Inaugural Progress in English Studies Conference
The inaugural one-day Progress in English Studies Conference for lower sixth school students was held at Fitzwilliam on 14 March.
Twenty-one year 12 (lower sixth) students from maintained schools from across the country, and their teachers, attended the event.
Dr Paul Chirico, Senior Tutor, said: ‘Fitzwilliam has a history of pioneering access initiatives, and this event was designed to help students and their teachers from maintained-sector schools find out more about studying English at Cambridge and, in particular, at Fitzwilliam College. It also offered delegates considering reading English at degree level a sense of what it might be like to attend university lectures and supervisions.’
Admissions Tutor Dr Sara Owen welcomed the students to the College and gave an overview of the Cambridge admissions process, and then three Fitzwilliam English Fellows gave mini-lectures on topics showcasing some of the more recent, exciting developments in their research fields and in the teaching of English at Cambridge.
Dr Kasia Boddy, Director of Studies in English, specialises in Modern American fiction and cultural history and spoke on ‘Poetry and Painting: Interconnections’. Dr Hero Chalmers, Director of Studies and undergraduate tutor with a special interest in seventeenth-century literature, politics and women's writing spoke on: ‘Shakespeare’s Things: Renaissance Literature and Material Culture’. Dr Paul Chirico, Senior Tutor, whose area of expertise is literature of the eighteenth century and Romantic periods asked ‘Did Romanticism Happen?’.
Dr Chirico said: ‘Studying English at Cambridge is challenging. The mini-lecture part of the programme was designed to provide a stimulus to students wanting to extend their thinking beyond the core elements of their A-Level syllabus.’
Schools Liaison Officer Aemilia McDonnell said: ‘At the heart of the Cambridge way of teaching are small-group discussions - called supervisions. Our year 12 visitors also experienced this aspect of the Cambridge teaching and learning environment by taking part in small-group discussions centred on practical criticism with current Fitzwilliam English undergraduate students.’
While students were involved in discussions, teachers had an opportunity to ask further questions of the Senior Tutor and English Fellows.
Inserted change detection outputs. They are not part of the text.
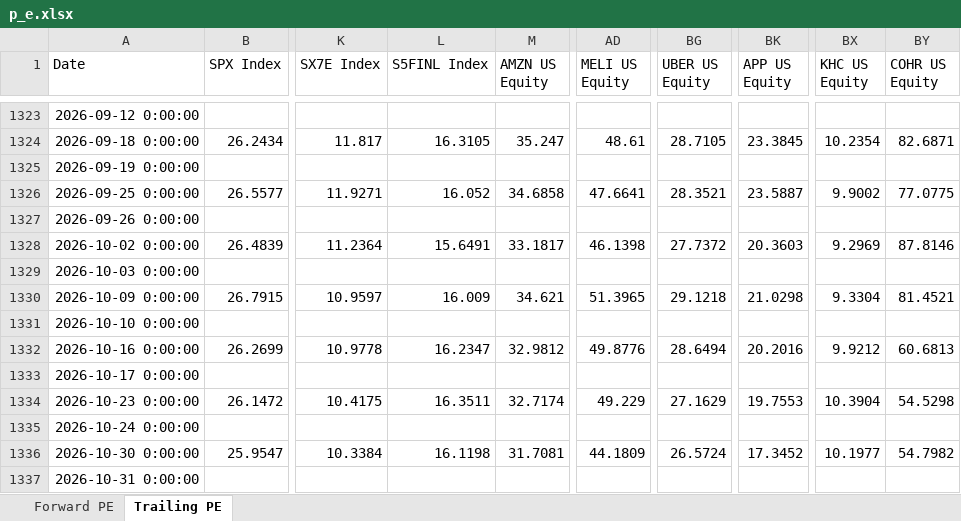
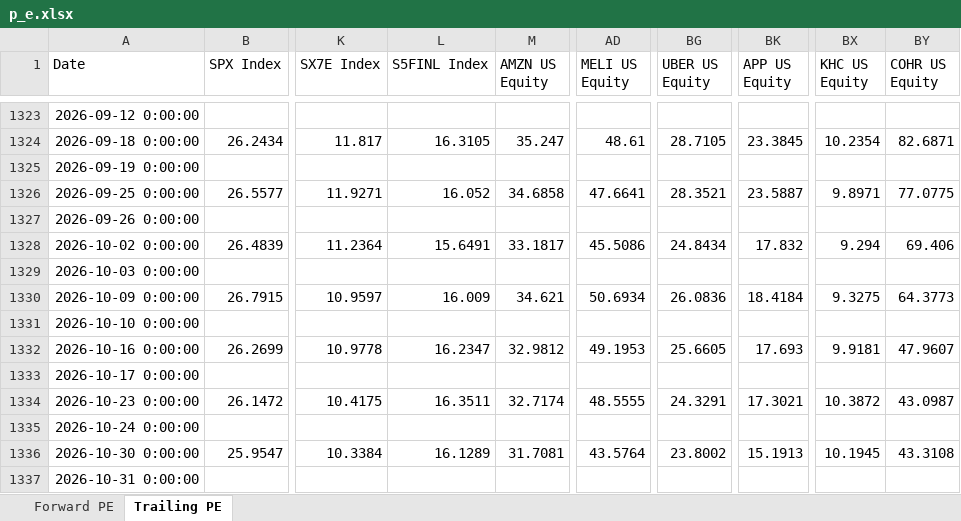
Before and after one commit to pedropeu14/Socinvest, an Excel workbook: p_e.xlsx, sheet Trailing PE, drawn as a sheet; only a part is shown, gaps mark what is left out; values as stored, in another font and other column widths than the file's, no borders; the diff names each change by its address in the sheet, - before the commit and + after, or states it on an @@ line.

```diff
--- a/p_e.xlsx (sheet Trailing PE)
+++ b/p_e.xlsx (sheet Trailing PE)
-BX1326 (KHC US Equity): 9.9002
+BX1326 (KHC US Equity): 9.8971
-AD1328 (MELI US Equity): 46.1398
+AD1328 (MELI US Equity): 45.5086
-BG1328 (UBER US Equity): 27.7372
+BG1328 (UBER US Equity): 24.8434
-BK1328 (APP US Equity): 20.3603
+BK1328 (APP US Equity): 17.832
-BX1328 (KHC US Equity): 9.2969
+BX1328 (KHC US Equity): 9.294
-BY1328 (COHR US Equity): 87.8146
+BY1328 (COHR US Equity): 69.406
-AD1330 (MELI US Equity): 51.3965
+AD1330 (MELI US Equity): 50.6934
-BG1330 (UBER US Equity): 29.1218
+BG1330 (UBER US Equity): 26.0836
-BK1330 (APP US Equity): 21.0298
+BK1330 (APP US Equity): 18.4184
-BX1330 (KHC US Equity): 9.3304
+BX1330 (KHC US Equity): 9.3275
-BY1330 (COHR US Equity): 81.4521
+BY1330 (COHR US Equity): 64.3773
-AD1332 (MELI US Equity): 49.8776
+AD1332 (MELI US Equity): 49.1953
-BG1332 (UBER US Equity): 28.6494
+BG1332 (UBER US Equity): 25.6605
-BK1332 (APP US Equity): 20.2016
+BK1332 (APP US Equity): 17.693
-BX1332 (KHC US Equity): 9.9212
+BX1332 (KHC US Equity): 9.9181
-BY1332 (COHR US Equity): 60.6813
+BY1332 (COHR US Equity): 47.9607
-AD1334 (MELI US Equity): 49.229
+AD1334 (MELI US Equity): 48.5555
-BG1334 (UBER US Equity): 27.1629
+BG1334 (UBER US Equity): 24.3291
-BK1334 (APP US Equity): 19.7553
+BK1334 (APP US Equity): 17.3021
-BX1334 (KHC US Equity): 10.3904
+BX1334 (KHC US Equity): 10.3872
-BY1334 (COHR US Equity): 54.5298
+BY1334 (COHR US Equity): 43.0987
-L1336 (S5FINL Index): 16.1198
+L1336 (S5FINL Index): 16.1289
-AD1336 (MELI US Equity): 44.1809
+AD1336 (MELI US Equity): 43.5764
-BG1336 (UBER US Equity): 26.5724
+BG1336 (UBER US Equity): 23.8002
-BK1336 (APP US Equity): 17.3452
+BK1336 (APP US Equity): 15.1913
-BX1336 (KHC US Equity): 10.1977
+BX1336 (KHC US Equity): 10.1945
-BY1336 (COHR US Equity): 54.7982
+BY1336 (COHR US Equity): 43.3108
```
Also changed, not shown: sheet Forward PE.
Giving feedback, one teacher said: ‘The lectures were the part of the day that I most enjoyed - Fitzwilliam really stood out as being a friendly, egalitarian college.’
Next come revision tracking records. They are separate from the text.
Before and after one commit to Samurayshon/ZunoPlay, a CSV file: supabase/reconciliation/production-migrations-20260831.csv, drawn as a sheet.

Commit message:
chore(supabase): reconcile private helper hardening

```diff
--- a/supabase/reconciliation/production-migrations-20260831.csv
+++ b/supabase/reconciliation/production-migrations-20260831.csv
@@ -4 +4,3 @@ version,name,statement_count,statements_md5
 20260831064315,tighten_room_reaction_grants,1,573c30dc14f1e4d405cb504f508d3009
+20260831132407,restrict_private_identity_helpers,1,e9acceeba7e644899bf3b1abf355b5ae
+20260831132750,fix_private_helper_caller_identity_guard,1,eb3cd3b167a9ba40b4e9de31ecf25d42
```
Fitz Fellow Dr Chalmers said: ‘It was such a pleasure to spend a day with the students and teachers who attended the conference. We were all enormously impressed by the level of engagement shown by the visiting students, especially in their questions after the mini-lectures and in their contributions to discussing an unseen poem with some of our own English students in small groups. Our students commented on how willing the participants were to take part in discussion and on the insightful nature of their contributions. We look forward to our hosting a similar event next year.’